The learning curve with the eGlass is not steep. Seymour says math teachers needed just a few minutes to figure out how to use the tool for the first time, adding that it was basically a “plug-and-play” situation when used in its basic mode.
Seymour noticed a hiccup in the process of pulling in content from the computer or browser, which shows up on the computer but not on the eGlass itself — similar to when a weatherman works with a green screen and has to point to an image that isn’t really there.
Still, he says, “I think it’s got some amazing capabilities. It’s different than anything else that’s out there right now. To be able to look at your kids and look at what you’re writing and have that projected on the board — it’s a game-changer for math teachers.”
The percentage of teachers who strongly agree that digital tools help them teach more effectively
eGlass Is Promising for K–12 Esports and Podcasting
Educators are finding the eGlass to be a great tool for math classes. Erin English, executive director of innovation at the San Diego County Office of Education (SDCOE), says this is because teaching math involves explaining “really deep concepts in a visual way. You’re teaching concepts and formulas — all those things lend themselves to looking right into your students’ eyes to see if they’re getting it. You know right at that moment if they’re not getting it, and you can adjust on the spot.”

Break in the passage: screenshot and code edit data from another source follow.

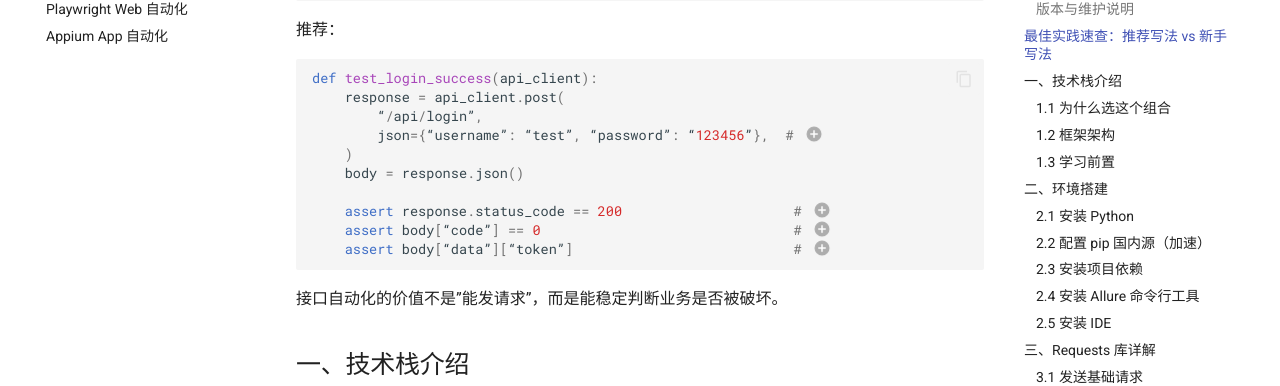
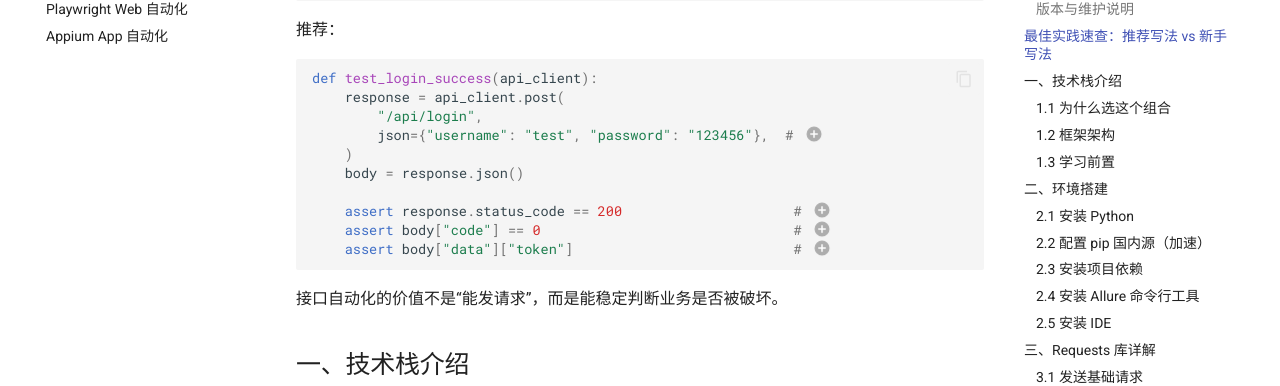
Before and after one commit to bingu7/test-tutorials, an MkDocs documentation site: the page built from docs/自动化测试/Python+Requests+Allure接口自动化教程-软件测试版.md, in a window 1280 px wide and 900 px high, scrolled down 2317 px. Shown: the part 153-539 px from the top of the window. Built offline with MkDocs 1.6.1 and Material for MkDocs 9.7.7, drawn with Linux system fonts in a browser that asks for light colours; comment, search, counter and statistics services are not loaded.

````diff
--- a/docs/自动化测试/Python+Requests+Allure接口自动化教程-软件测试版.md
+++ b/docs/自动化测试/Python+Requests+Allure接口自动化教程-软件测试版.md
@@ -64,22 +64,22 @@ def test_login():
 ```python
 def test_login_success(api_client):
     response = api_client.post(
-        “/api/login”,
-        json={“username”: “test”, “password”: “123456”},  # (1)
+        "/api/login",
+        json={"username": "test", "password": "123456"},  # (1)
     )
     body = response.json()
 
     assert response.status_code == 200                     # (2)
-    assert body[“code”] == 0                               # (3)
-    assert body[“data”][“token”]                           # (4)
+    assert body["code"] == 0                               # (3)
+    assert body["data"]["token"]                           # (4)
 ```
 
 1. `json=` 会自动将字典序列化为 JSON 并设置 `Content-Type: application/json`，而 `data=` 发送的是表单编码
 2. 断言 HTTP 状态码，确认请求本身没有网络层错误
-3. 断言业务状态码，区分”请求成功但业务失败”（如密码错误返回 code=1001）
+3. 断言业务状态码，区分“请求成功但业务失败”（如密码错误返回 code=1001）
 4. 断言关键字段存在，确保登录后确实返回了 token，否则后续接口调用会全部失败
 
-接口自动化的价值不是”能发请求”，而是能稳定判断业务是否被破坏。
+接口自动化的价值不是“能发请求”，而是能稳定判断业务是否被破坏。
 
 ## 一、技术栈介绍
 
````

She also says the eGlass holds promise in another growing area: esports. One reason the SDCOE purchased the eGlass for use at its Linda Vista Learning Labs was to experiment and find out if the esports experience would be more engaging for high school student players.
Alicia Gallegos Butters, SDCOE’s director of educational technology, explains: “The eGlass will help our esports teachers and coaches work with their students in both face-to-face and online environments. It takes what used to be a very static way of presenting information into a dynamic interaction, very similar to gaming.”
This spring, the Innovation Center will also introduce the eGlass in a podcasting course for 25 high school students, where both the teacher and the students will get to work with the digital tool. “We would definitely put it in the hands of students. That’s the fun part, when they start creating. That’s when the magic happens,” English adds.
English says she is a big fan of the eGlass. “I’ve been an educator for 31 years, and I’ve been in ed tech for 20 of those years. Every once in a while, you see something and go, ‘Wow, that’s interesting. That changes the perspective.’ The beauty of the eGlass is in live teaching. When you’re looking at your students as you’re teaching, you’re not missing anything.”